Wednesday, January 10, 2007


I have been thinking about blogging under a pseudonym. It's very useful when one wants to complain about annoying academics or discuss openly feelings of anxiety. Unfortunately it complicates my desire to write about my research interests. I have thought of starting a new blog under my own name so that I could write about my research and try to look smart, but I barely keep up with posting on this one. I don't think anything particularly bad would happen if someone figured out who I am, but don't want my sometimes peevishness to offend, so let me know if I step over the line when talking about someone else.

Here are some things that really get my mind working...

Our Ailing Communities: Public-health advocate Richard Jackson argues that the way we build cities and neighborhoods is the source of many chronic diseases.



wil said...

Great article. In one of my future lives I'm sure to be an architect and/or urban planner.

Chaser said...

I'm a little nervous about this work. I think they have a point, but I get really really nervous when people start talking about "top-down" leadership in planning.

The other thing I get shirty about is the notion that "loss of community" necessarily emanantes from the built environment of cities. I think these folks tend to believe some some romanticized notion of community that existed pre-suburb--like somehow, all the things that drive social exclusion didn't exist in cities prior to sprawl, and that everybody lived in wholesome, Mayberry-type places. Why, for example, are low-density suburbs more to blame for lack of community or obesity than television or inappropriately long work hours?

James Dunn has an essay that I assign to my students, who are usually absolutely enamored of of the Richard Jackson/Andres Duany/Peter Calthorpe line of thinking. It is important for scholarship, I think, to note Dunn's work because i think he is right about a number of important things that serve as barriers to implementing many of the prescriptions that these advocates put forward.

Breena Ronan said...
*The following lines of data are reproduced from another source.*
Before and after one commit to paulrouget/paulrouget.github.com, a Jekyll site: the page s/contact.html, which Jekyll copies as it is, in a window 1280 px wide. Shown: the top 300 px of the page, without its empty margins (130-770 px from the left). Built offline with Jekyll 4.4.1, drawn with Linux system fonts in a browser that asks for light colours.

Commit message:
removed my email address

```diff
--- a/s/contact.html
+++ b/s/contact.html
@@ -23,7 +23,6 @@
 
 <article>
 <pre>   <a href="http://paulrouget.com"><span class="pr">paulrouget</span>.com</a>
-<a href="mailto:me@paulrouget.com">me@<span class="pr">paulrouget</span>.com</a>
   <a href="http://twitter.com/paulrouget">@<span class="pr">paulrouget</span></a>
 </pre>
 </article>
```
Chaser, I completely agree with you. My background is in environmental education which has very romantic ideas about "nature" as well. Last year I read Last Child in the Woods by Richard Louv and as much as I wanted to embrace his ideas about the importance of nature experiences to kids, I'm not convinced that we have much evidence that this is true.

Frankly, new urbanism kind of creeps me out because the dominant design insiration seems to be mid-20th century small town America. This doesn't seem to me to be an appropriate motif for increasingly diverse 21st century American cities. My research actually involves participatory planning (at least I hope it will.)

I could go on and on in response to your thoughts, but I'll save it for an actual post.

The History Enthusiast said...

I totally agree with you, and I've also thought about having two blogs--one personal and one professional. If you decide to do it, I'd love to be a regular reader on both!